DATA:
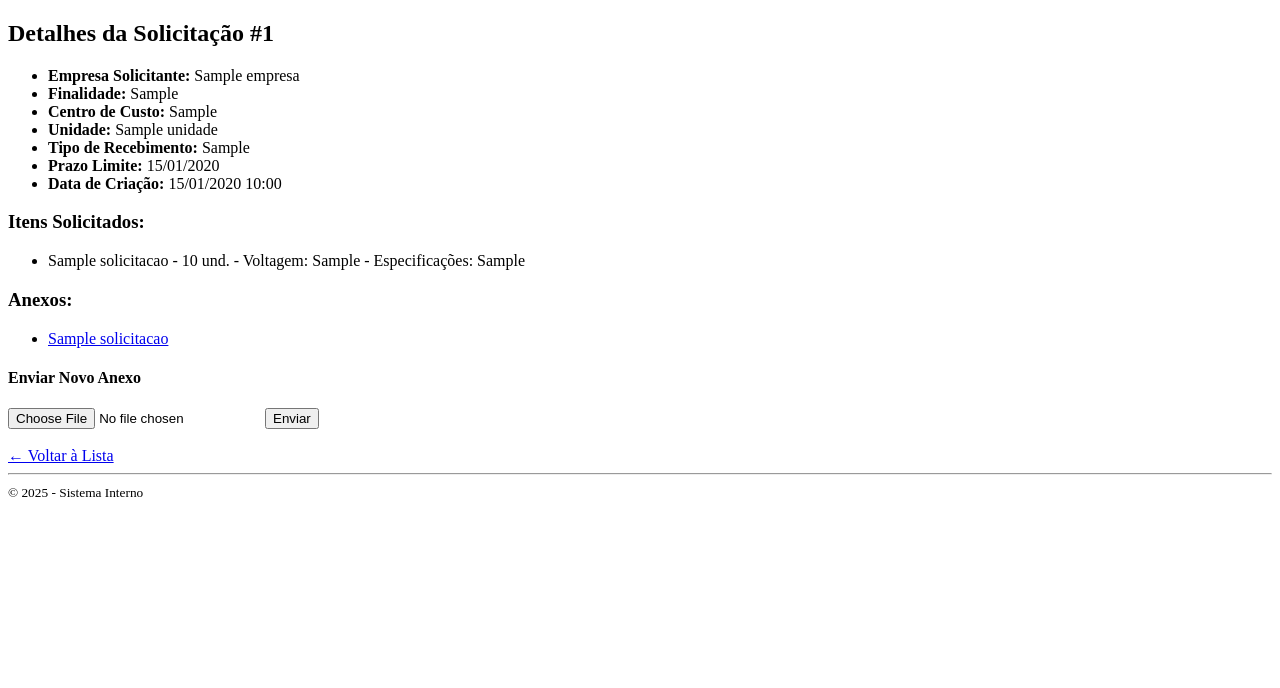
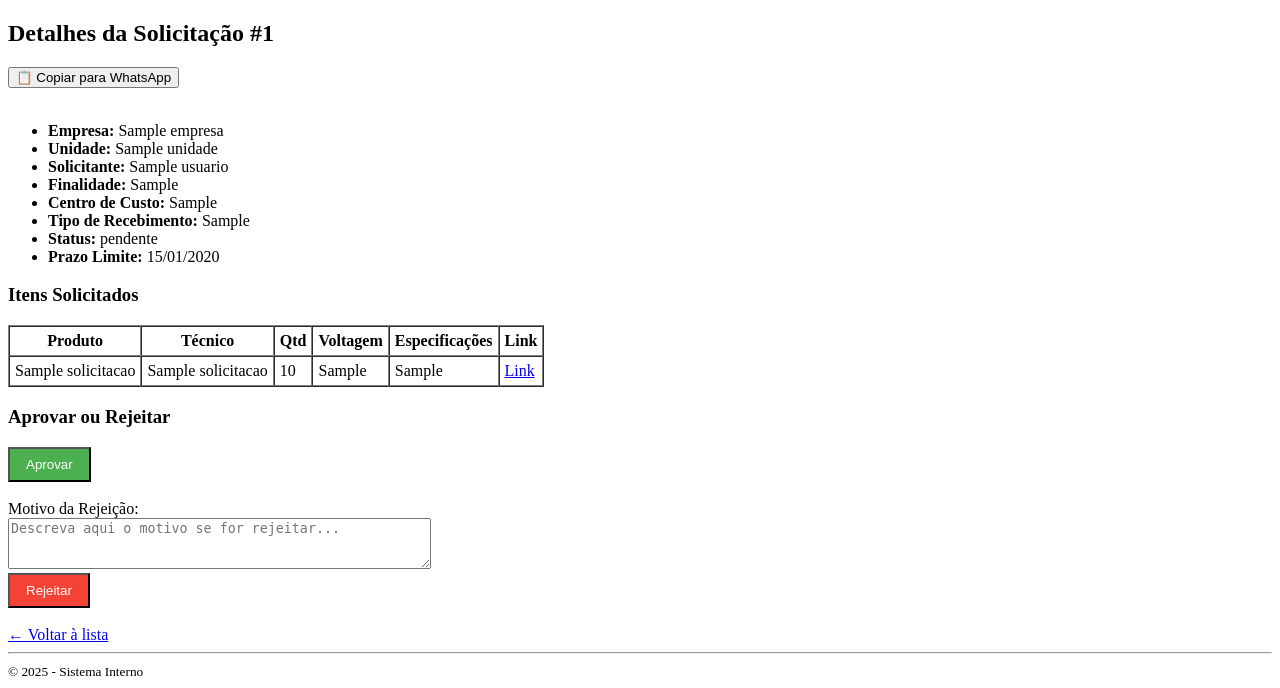
Before and after one commit to cesarpsalves/portal_pedidos, a Flask app: page /solicitacao/1 in a window 1280 px wide. Shown: the part 116-804 px from the top of the page. Before the commit the page ends 613 px from the top, so only its background shows below. Run offline with Flask 3, Linux system fonts and the light colour scheme; the visitor is signed in with stand-in values (Sample User, id 1); tables that the repository leaves empty hold one stand-in row (values such as "Sample post").

Commit message:
Adiciona suporte para cópia de detalhes da solicitação para WhatsApp e melhora a exibição dos itens solicitados na página de detalhes.

```diff
--- a/app/routes/solicitacoes.py
+++ b/app/routes/solicitacoes.py
@@ -2,6 +2,7 @@
 
 from flask import Blueprint, render_template, request, redirect, url_for, session, flash
 from datetime import datetime
+from sqlalchemy.orm import joinedload
 from app.utils.auth import login_required
 from app.extensions import db
 from app.models.solicitacoes import Solicitacao, ItemSolicitacao
@@ -82,12 +83,10 @@ def nova_solicitacao():
         flash("Solicitação criada com sucesso!", "success")
         return redirect(url_for("exemplo.dashboard"))
 
-    # GET: carrega dropdowns
     empresas = Empresa.query.order_by(Empresa.nome).all()
     unidades = Unidade.query.order_by(Unidade.nome).all()
-    # Para evitar escolher data passada:
     hoje = datetime.utcnow().date().strftime("%Y-%m-%d")
-    dias_max = 30  # ou qualquer lógica de sugestão
+    dias_max = 30
 
     return render_template(
         "solicitacoes/nova.html",
@@ -105,10 +104,17 @@ def lista_solicitacoes():
     tipo_usuario = session.get("usuario_tipo")
 
     if tipo_usuario == "administrador":
-        solicitacoes = Solicitacao.query.order_by(Solicitacao.criado_em.desc()).all()
+        solicitacoes = (
+            Solicitacao.query
+            .options(joinedload(Solicitacao.itens))
+            .order_by(Solicitacao.criado_em.desc())
+            .all()
+        )
     else:
         solicitacoes = (
-            Solicitacao.query.filter_by(usuario_id=usuario_id)
+            Solicitacao.query
+            .options(joinedload(Solicitacao.itens))
+            .filter_by(usuario_id=usuario_id)
             .order_by(Solicitacao.criado_em.desc())
             .all()
         )
@@ -121,18 +127,13 @@ def lista_solicitacoes():
 def ver_solicitacao(id):
     solicitacao = Solicitacao.query.get_or_404(id)
 
-    # Verifica permissão:
-    #   - se for administrador (ou perfil de aprovador), pode ver qualquer solicitação
-    #   - senão, só se for o próprio criador
     tipo_usuario = session.get("usuario_tipo")
-    if tipo_usuario != "administrador" and solicitacao.usuario_id != session.get(
-        "usuario_id"
-    ):
+    if tipo_usuario != "administrador" and solicitacao.usuario_id != session.get("usuario_id"):
         flash("Acesso negado.", "danger")
         return redirect(url_for("solicitacoes.lista_solicitacoes"))
 
     itens = ItemSolicitacao.query.filter_by(solicitacao_id=solicitacao.id).all()
-    anexos = solicitacao.anexos  # supondo que exista relacionamento com anexos
+    anexos = solicitacao.anexos
 
     return render_template(
         "solicitacoes/ver.html", solicitacao=solicitacao, itens=itens, anexos=anexos
--- a/app/templates/solicitacoes/ver.html
+++ b/app/templates/solicitacoes/ver.html
@@ -2,66 +2,92 @@
 {% block content %}
 
 <h2>Detalhes da Solicitação #{{ solicitacao.id }}</h2>
+
+<!-- Botão de cópia para WhatsApp -->
+<button onclick="copiarWhatsApp()">📋 Copiar para WhatsApp</button>
+<br><br>
+
+<!-- Texto oculto formatado para WhatsApp -->
+<textarea id="textoWhatsapp" style="display: none;">
+*Solicitação de Compra*
+
+*Empresa:* {{ solicitacao.empresa_solicitante.nome if solicitacao.empresa_solicitante else '---' }}
+*Unidade:* {{ solicitacao.unidade.nome if solicitacao.unidade else '---' }}
+*Solicitante:* {{ solicitacao.usuario.nome }}
+*Finalidade:* {{ solicitacao.finalidade }}
+*Tipo de Recebimento:* {{ solicitacao.tipo_recebimento }}
+{% if solicitacao.tipo_recebimento == 'RETIRADA' %}
+*Retirada por:* {{ solicitacao.nome_retirada }}
+{% endif %}
+
+*Itens Solicitados:*
+{% for item in itens %}- {{ item.quantidade }}x {{ item.nome_produto.split(' ')[0] }}
+{% endfor %}
+</textarea>
+
 <ul>
-    <li><strong>Empresa Solicitante:</strong>
-        {% if solicitacao.empresa_solicitante %}
-        {{ solicitacao.empresa_solicitante.nome }}
-        {% else %}
-        ---
-        {% endif %}
-    </li>
+    <li><strong>Empresa:</strong> {{ solicitacao.empresa_solicitante.nome if solicitacao.empresa_solicitante else '---'
+        }}</li>
+    <li><strong>Unidade:</strong> {{ solicitacao.unidade.nome if solicitacao.unidade else '---' }}</li>
+    <li><strong>Solicitante:</strong> {{ solicitacao.usuario.nome }}</li>
     <li><strong>Finalidade:</strong> {{ solicitacao.finalidade }}</li>
     <li><strong>Centro de Custo:</strong> {{ solicitacao.centro_custo or '---' }}</li>
-    <li><strong>Unidade:</strong> {{ solicitacao.unidade.nome if solicitacao.unidade else '---' }}</li>
     <li><strong>Tipo de Recebimento:</strong> {{ solicitacao.tipo_recebimento }}</li>
-    <li><strong>Prazo Limite:</strong>
-        {{ solicitacao.prazo_limite.strftime('%d/%m/%Y') if solicitacao.prazo_limite else '---' }}
-    </li>
-    <li><strong>Data de Criação:</strong>
-        {{ solicitacao.criado_em.strftime('%d/%m/%Y %H:%M') }}
-    </li>
-    {% if solicitacao.tipo_recebimento == 'RETIRADA' %}
-    <li><strong>Nome de quem irá retirar:</strong> {{ solicitacao.nome_retirada }}</li>
-    <li><strong>CPF de quem irá retirar:</strong> {{ solicitacao.cpf_retirada }}</li>
-    {% endif %}
+    <li><strong>Status:</strong> {{ solicitacao.status }}</li>
+    <li><strong>Prazo Limite:</strong> {{ solicitacao.prazo_limite.strftime('%d/%m/%Y') if solicitacao.prazo_limite else
+        '---' }}</li>
 </ul>
 
-<h3>Itens Solicitados:</h3>
-<ul>
-    {% for item in solicitacao.itens %}
-    <li>
-        {{ item.nome_produto }}
-        {% if item.quantidade %} - {{ item.quantidade }} und.{% endif %}
-        {% if item.voltagem %} - Voltagem: {{ item.voltagem }}{% endif %}
-        {% if item.especificacoes %} - Especificações: {{ item.especificacoes }}{% endif %}
-    </li>
-    {% endfor %}
-</ul>
+<h3>Itens Solicitados</h3>
+<table border="1" cellpadding="5" cellspacing="0">
+    <thead>
+        <tr>
+            <th>Produto</th>
+            <th>Técnico</th>
+            <th>Qtd</th>
+            <th>Voltagem</th>
+            <th>Especificações</th>
+            <th>Link</th>
+        </tr>
+    </thead>
+    <tbody>
+        {% for item in itens %}
+        <tr>
+            <td>{{ item.nome_produto }}</td>
+            <td>{{ item.nome_tecnico }}</td>
+            <td>{{ item.quantidade }}</td>
+            <td>{{ item.voltagem }}</td>
+            <td>{{ item.especificacoes }}</td>
+            <td>{% if item.link %}<a href="{{ item.link }}" target="_blank">Link</a>{% endif %}</td>
+        </tr>
+        {% endfor %}
+    </tbody>
+</table>
 
-<h3>Anexos:</h3>
-{% if solicitacao.anexos %}
-<ul>
-    {% for anexo in solicitacao.anexos %}
-    <li>
-        <a href="{{ url_for('anexos.download_anexo', solicitacao_id=solicitacao.id, nome_arquivo=anexo.nome_arquivo) }}"
-            target="_blank">
-            {{ anexo.nome_arquivo }}
-        </a>
-    </li>
-    {% endfor %}
-</ul>
-{% else %}
-<p>Nenhum anexo enviado.</p>
-{% endif %}
+<h3>Aprovar ou Rejeitar</h3>
+<form method="POST" action="{{ url_for('aprovacoes.aprovar_solicitacao', id=solicitacao.id) }}">
+    <input type="hidden" name="csrf_token" value="{{ csrf_token() }}">
+    <button type="submit" style="background-color: #4CAF50; color: white; padding: 8px 16px;">Aprovar</button>
+</form>
+<br>
+<form method="POST" action="{{ url_for('aprovacoes.rejeitar_solicitacao', id=solicitacao.id) }}">
+    <input type="hidden" name="csrf_token" value="{{ csrf_token() }}">
+    <label>Motivo da Rejeição:</label><br>
+    <textarea name="motivo" rows="3" cols="50" placeholder="Descreva aqui o motivo se for rejeitar..."></textarea><br>
+    <button type="submit" style="background-color: #f44336; color: white; padding: 8px 16px;">Rejeitar</button>
+</form>
+<br>
+<a href="{{ url_for('aprovacoes.listar_solicitacoes') }}">&larr; Voltar à lista</a>
 
-<h4>Enviar Novo Anexo</h4>
-<form method="POST" action="{{ url_for('anexos.upload_anexo', solicitacao_id=solicitacao.id) }}"
-    enctype="multipart/form-data">
-    <input type="hidden" name="csrf_token" value="{{ csrf_token() }}">
-    <input type="file" name="arquivo" required>
-    <button type="submit">Enviar</button>
-</form>
+<script>
+    function copiarWhatsApp() {
+        const texto = document.getElementById("textoWhatsapp");
+        texto.style.display = "block";
+        texto.select();
+        document.execCommand("copy");
+        texto.style.display = "none";
+        alert("Texto copiado para o WhatsApp!");
+    }
+</script>
 
-<br>
-<a href="{{ url_for('solicitacoes.lista_solicitacoes') }}">← Voltar à Lista</a>
 {% endblock %}
```
Also changed, not shown: app/templates/solicitacoes/lista.html (+10 -2 lines).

EXERCISE DETAILS: Lines with "from" in the records above: copy every one of them.

EXERCISE OUTPUT:
Before and after one commit to cesarpsalves/portal_pedidos, a Flask app: page /solicitacao/1 in a window 1280 px wide. Shown: the part 116-804 px from the top of the page. Before the commit the page ends 613 px from the top, so only its background shows below. Run offline with Flask 3, Linux system fonts and the light colour scheme; the visitor is signed in with stand-in values (Sample User, id 1); tables that the repository leaves empty hold one stand-in row (values such as "Sample post").
 from flask import Blueprint, render_template, request, redirect, url_for, session, flash
 from datetime import datetime
+from sqlalchemy.orm import joinedload
 from app.utils.auth import login_required
 from app.extensions import db
 from app.models.solicitacoes import Solicitacao, ItemSolicitacao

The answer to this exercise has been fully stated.